We are all familiar by now with the ever growing YouTube internet meme that uses one or two clips from the German movie Downfall. The most commonly used scene from the film is the situation briefing where the Fuhrer realises that his third army has vanished into the ether and he is effectively trapped in Berlin.
My favourites are Hitler phones his ISP to complain about his internet being down and Ruddfall which splices together many scenes from the film to give a witty take on Julia Gillards overthrow of Kevin Rudd.
While the makers of Downfall attempted to purge the parodies a few years ago they are more popular than ever and in a strange way have come to provide a tribute to the power of the original movie and the performance of its star.
Given the Nazi’s penchant for the straightforward in art, it is somehow fitting that this mad leader who thought to create a thousand year legacy has entered the 21st Century recognisable to most people as a victim of parody and sly humour.

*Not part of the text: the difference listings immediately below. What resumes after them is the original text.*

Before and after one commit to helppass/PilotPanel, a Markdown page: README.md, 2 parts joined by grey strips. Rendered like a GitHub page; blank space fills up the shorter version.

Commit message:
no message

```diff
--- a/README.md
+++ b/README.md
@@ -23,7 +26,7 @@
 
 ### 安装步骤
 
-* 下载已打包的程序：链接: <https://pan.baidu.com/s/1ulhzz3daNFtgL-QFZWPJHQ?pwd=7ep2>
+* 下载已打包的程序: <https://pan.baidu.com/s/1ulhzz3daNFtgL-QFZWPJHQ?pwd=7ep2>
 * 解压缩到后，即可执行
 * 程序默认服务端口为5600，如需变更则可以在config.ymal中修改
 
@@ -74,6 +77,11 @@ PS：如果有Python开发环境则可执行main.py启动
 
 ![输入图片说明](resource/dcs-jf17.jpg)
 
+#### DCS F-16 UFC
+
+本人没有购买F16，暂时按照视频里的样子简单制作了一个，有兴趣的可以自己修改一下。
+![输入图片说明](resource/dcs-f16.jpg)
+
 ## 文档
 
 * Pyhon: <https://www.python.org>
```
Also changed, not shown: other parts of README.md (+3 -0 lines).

Downfall in its gripping entirety is probably as close as we will get to a real account of Hitler’s final days in the bunker. It is the story of what happens when a modern industrial state is taken over by a right wing suicide cult and the feds comes knocking to take the guns away. It doesn’t need over narration. It’s strange and unbelievable as it is.
There are great setpieces, from the remarkable impersonation by Bruno Gantz to the final scenes. It is also a breakthrough as a German film which portray’s a realistic Third Reich in a country which has never really known how to portray these dark times in its own past. It leaves films like Hitler: The Last Ten Days with Alec Guinness looking like a G rated Disney film.

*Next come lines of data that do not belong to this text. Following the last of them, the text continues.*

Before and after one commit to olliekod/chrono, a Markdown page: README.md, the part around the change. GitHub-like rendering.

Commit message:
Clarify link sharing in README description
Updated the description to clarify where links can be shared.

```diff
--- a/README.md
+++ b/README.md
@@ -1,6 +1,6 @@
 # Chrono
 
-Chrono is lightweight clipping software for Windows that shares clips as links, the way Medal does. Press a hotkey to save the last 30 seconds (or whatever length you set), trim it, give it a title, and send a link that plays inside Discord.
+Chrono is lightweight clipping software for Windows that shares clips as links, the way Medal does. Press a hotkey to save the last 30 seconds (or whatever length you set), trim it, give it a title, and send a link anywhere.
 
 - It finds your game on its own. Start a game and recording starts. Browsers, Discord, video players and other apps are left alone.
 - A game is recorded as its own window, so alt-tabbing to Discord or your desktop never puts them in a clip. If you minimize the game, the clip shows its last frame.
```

What the film strives to do is to show National Socialism as a cultural faith based machine – one at its most raw and true at the end – and explain how it ground on, even after the death of Hitler.

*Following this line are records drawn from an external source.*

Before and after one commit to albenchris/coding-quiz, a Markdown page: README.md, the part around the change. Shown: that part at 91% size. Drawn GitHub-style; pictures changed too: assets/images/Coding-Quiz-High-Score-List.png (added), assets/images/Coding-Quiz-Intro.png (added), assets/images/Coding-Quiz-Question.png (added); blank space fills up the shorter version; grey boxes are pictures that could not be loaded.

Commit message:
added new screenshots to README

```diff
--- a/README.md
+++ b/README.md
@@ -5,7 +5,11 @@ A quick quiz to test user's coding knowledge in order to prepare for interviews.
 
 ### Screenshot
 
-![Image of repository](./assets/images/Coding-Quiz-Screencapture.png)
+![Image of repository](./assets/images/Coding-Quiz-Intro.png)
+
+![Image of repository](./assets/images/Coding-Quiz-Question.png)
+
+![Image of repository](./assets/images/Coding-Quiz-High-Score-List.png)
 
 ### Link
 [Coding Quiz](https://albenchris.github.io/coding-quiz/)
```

There are images in this film that will haunt you forever. The mundane reality of workers throwing boxes of files out of windows as the Government of a large modern state disintegrates. Hitler being kind to his staff during a job interview. Magda playing solitaire after poisoning her children, her and Josef shooting each other and then the rash of suicides – the desperate need to die rather than a face a world where their faith has been defeated.
The most telling moments of the film arrive after Hitler shoots himself as we follow the narrators of the story through the last remnants of the Reich and witness its desperate desire to take everyone and everything with it. The Jonestown defence writ across a whole country.
We should never forget that National Socialism was a surrogate state religion and so we can add its death tally to the millions killed, twisted and tortured dating back to the inquisition.
So yes have a laugh at those witty YouTube clips but be sure to see the film.
Craig Wallace is a marketing manager and project coordinator with Nican a national community organisation and has been a community leader with various organisations for more than a decade. He is the President of People with Disability Australia, a leading cross disability rights organisation in Australia and is a member of the ACT BLITS business group.